Steven Teles & Mark Schmitt, The Elusive Craft of Evaluating Advocacy, STANFORD SOCIAL INNOVATION REV. (2011)
This paper focuses on advocacy as a method of shaping public policy or for social good. It talks about tools that can be used to evaluate these and other advocacy efforts. The paper argues that advocacy evaluation should be seen as a form of trained judgement rather than a method. This judgement involves a clear understanding of the politics of the issue in question, strong networks with key players and an ability to assess organizational quality. To carry out such an advocacy evaluation it is important to understand the context in which the advocates and service providers work in the real world. The author does this giving cases of past reform efforts such as the health care reform among others. It further points out that services and advocacy are different and would therefore require different methods of evaluation. The factors that make advocacy efforts effective as well those that are limiting are also addressed. Though organizations often devise methods of advocacy that can be replicated, the author argues that not all them can be applied to every other organization successfully. This is why it is important to consider the context.
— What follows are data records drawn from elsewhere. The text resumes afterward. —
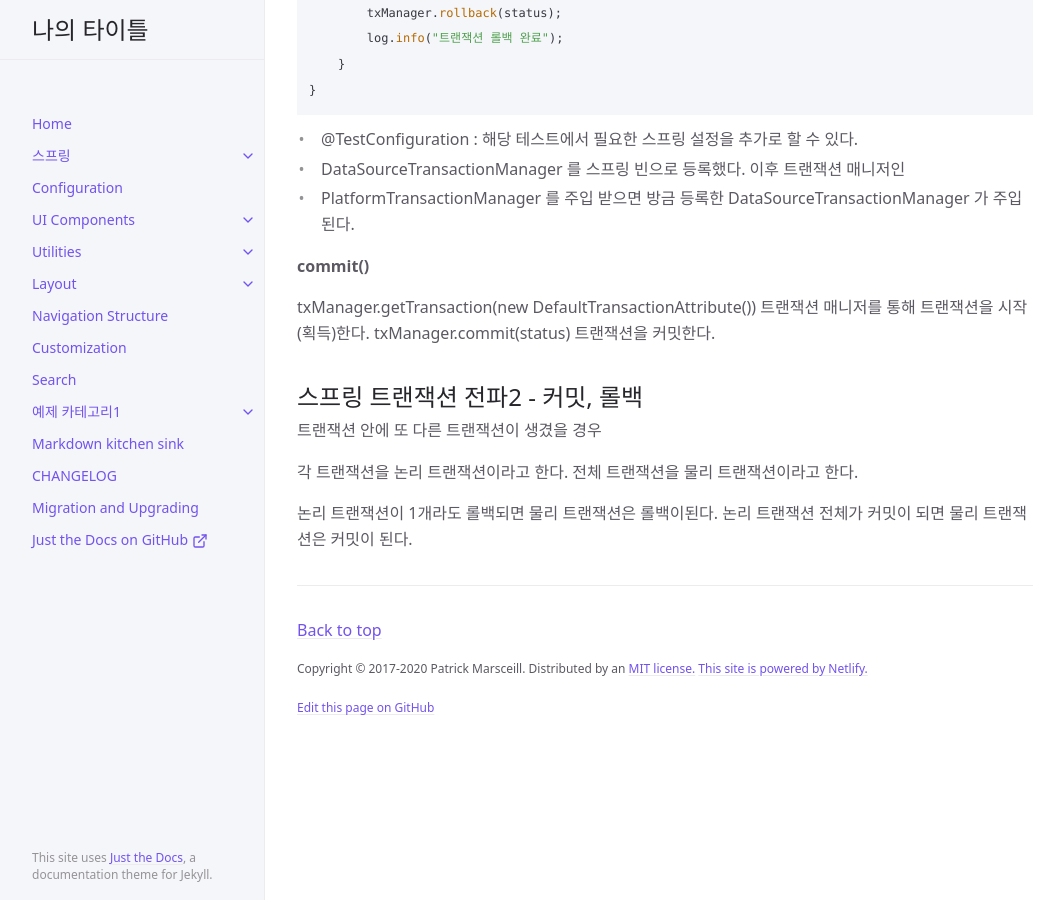
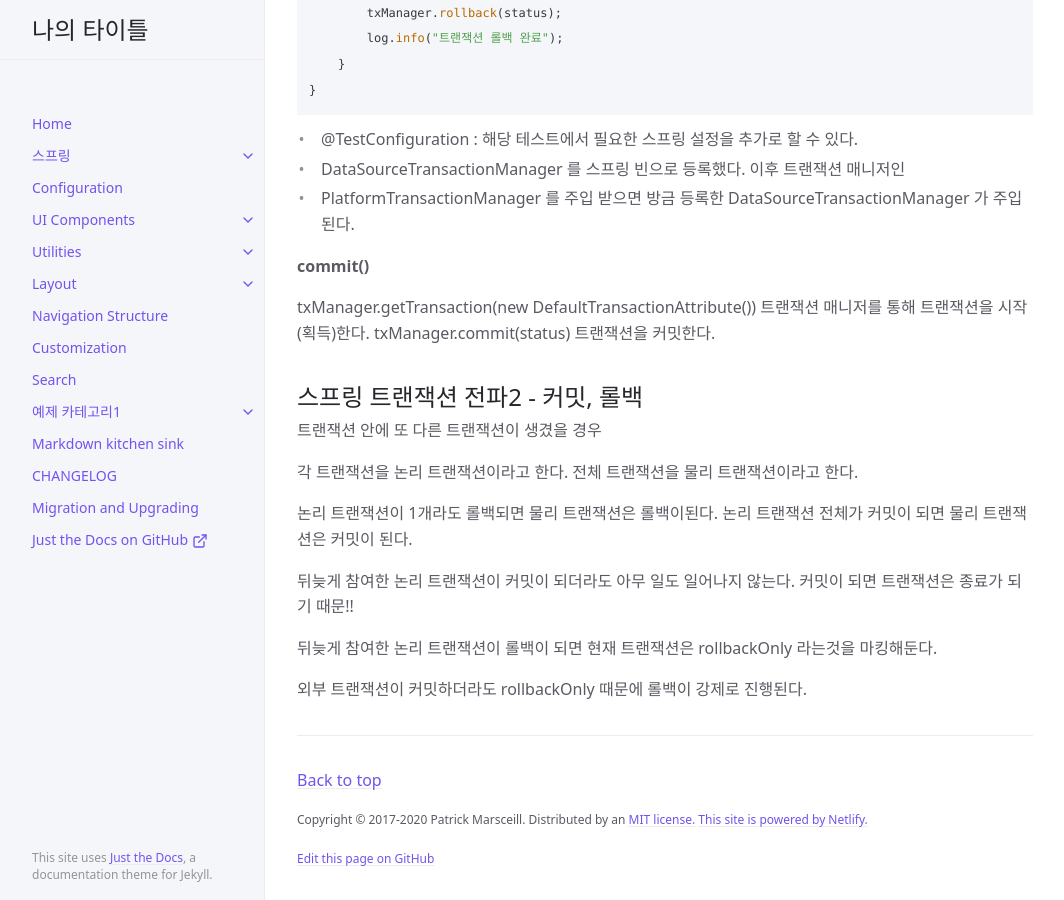
Before and after one commit to wlghks453/wlghks453.github.io, a Jekyll site: the page built from docs/spring/스프링 트랜잭션-3.md, in a window 1280 px wide and 900 px high, scrolled down 1280 px. Shown: the whole window, without its empty margins (107-1171 px from the left). Built offline with Jekyll 4.4.1, drawn with Linux system fonts in a browser that asks for light colours; cached includes are drawn as plain includes.

Commit message:
Update 스프링 트랜잭션-3.md

```diff
--- a/docs/spring/스프링 트랜잭션-3.md
+++ b/docs/spring/스프링 트랜잭션-3.md
@@ -78,3 +78,9 @@ txManager.commit(status) 트랜잭션을 커밋한다.
 
 논리 트랜잭션이 1개라도 롤백되면 물리 트랜잭션은 롤백이된다.
 논리 트랜잭션 전체가 커밋이 되면 물리 트랜잭션은 커밋이 된다.
+
+뒤늦게 참여한 논리 트랜잭션이 커밋이 되더라도 아무 일도 일어나지 않는다. 커밋이 되면 트랜잭션은 종료가 되기 때문!!
+
+뒤늦게 참여한 논리 트랜잭션이 롤백이 되면 현재 트랜잭션은 rollbackOnly 라는것을 마킹해둔다.
+
+외부 트랜잭션이 커밋하더라도  rollbackOnly 때문에 롤백이 강제로 진행된다.
```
To conclude the author suggests that when doing advocacy evaluation the ‘proper unit of analysis is the long-term adaptability, strategic capacity and ultimately influence of organizations themselves.’
Ginwright, S. A., Noguera, P., & Cammarota, J. (Eds.). (2006). Beyond resistance!: Youth activism and community change: New democratic possibilities for practice and policy for America’s youth. Routledge.
This book is a collection of work by different researchers that was inspired by a question on how educational researchers can make actual contribution to policy on the subjects that they work on. It focuses on youth activism as a means of social change. The book’s main argument is that youth activism plays a central role in shaping democratic processes that lead to social change such as the fight to end apartheid in South Africa. The work by the authors here is based on what happens when the youth are not given a chance to take part in social movements. Under restriction and prohibition, how do young people try to push and agitate for social change, what alternative means do they use? This book is also concerned with the mechanisms that restrict active participation of the youth in social movements especially youth of colour. It offers a comprehensive discussion of how young people respond to major patterns of institutional failure in their schools and communities.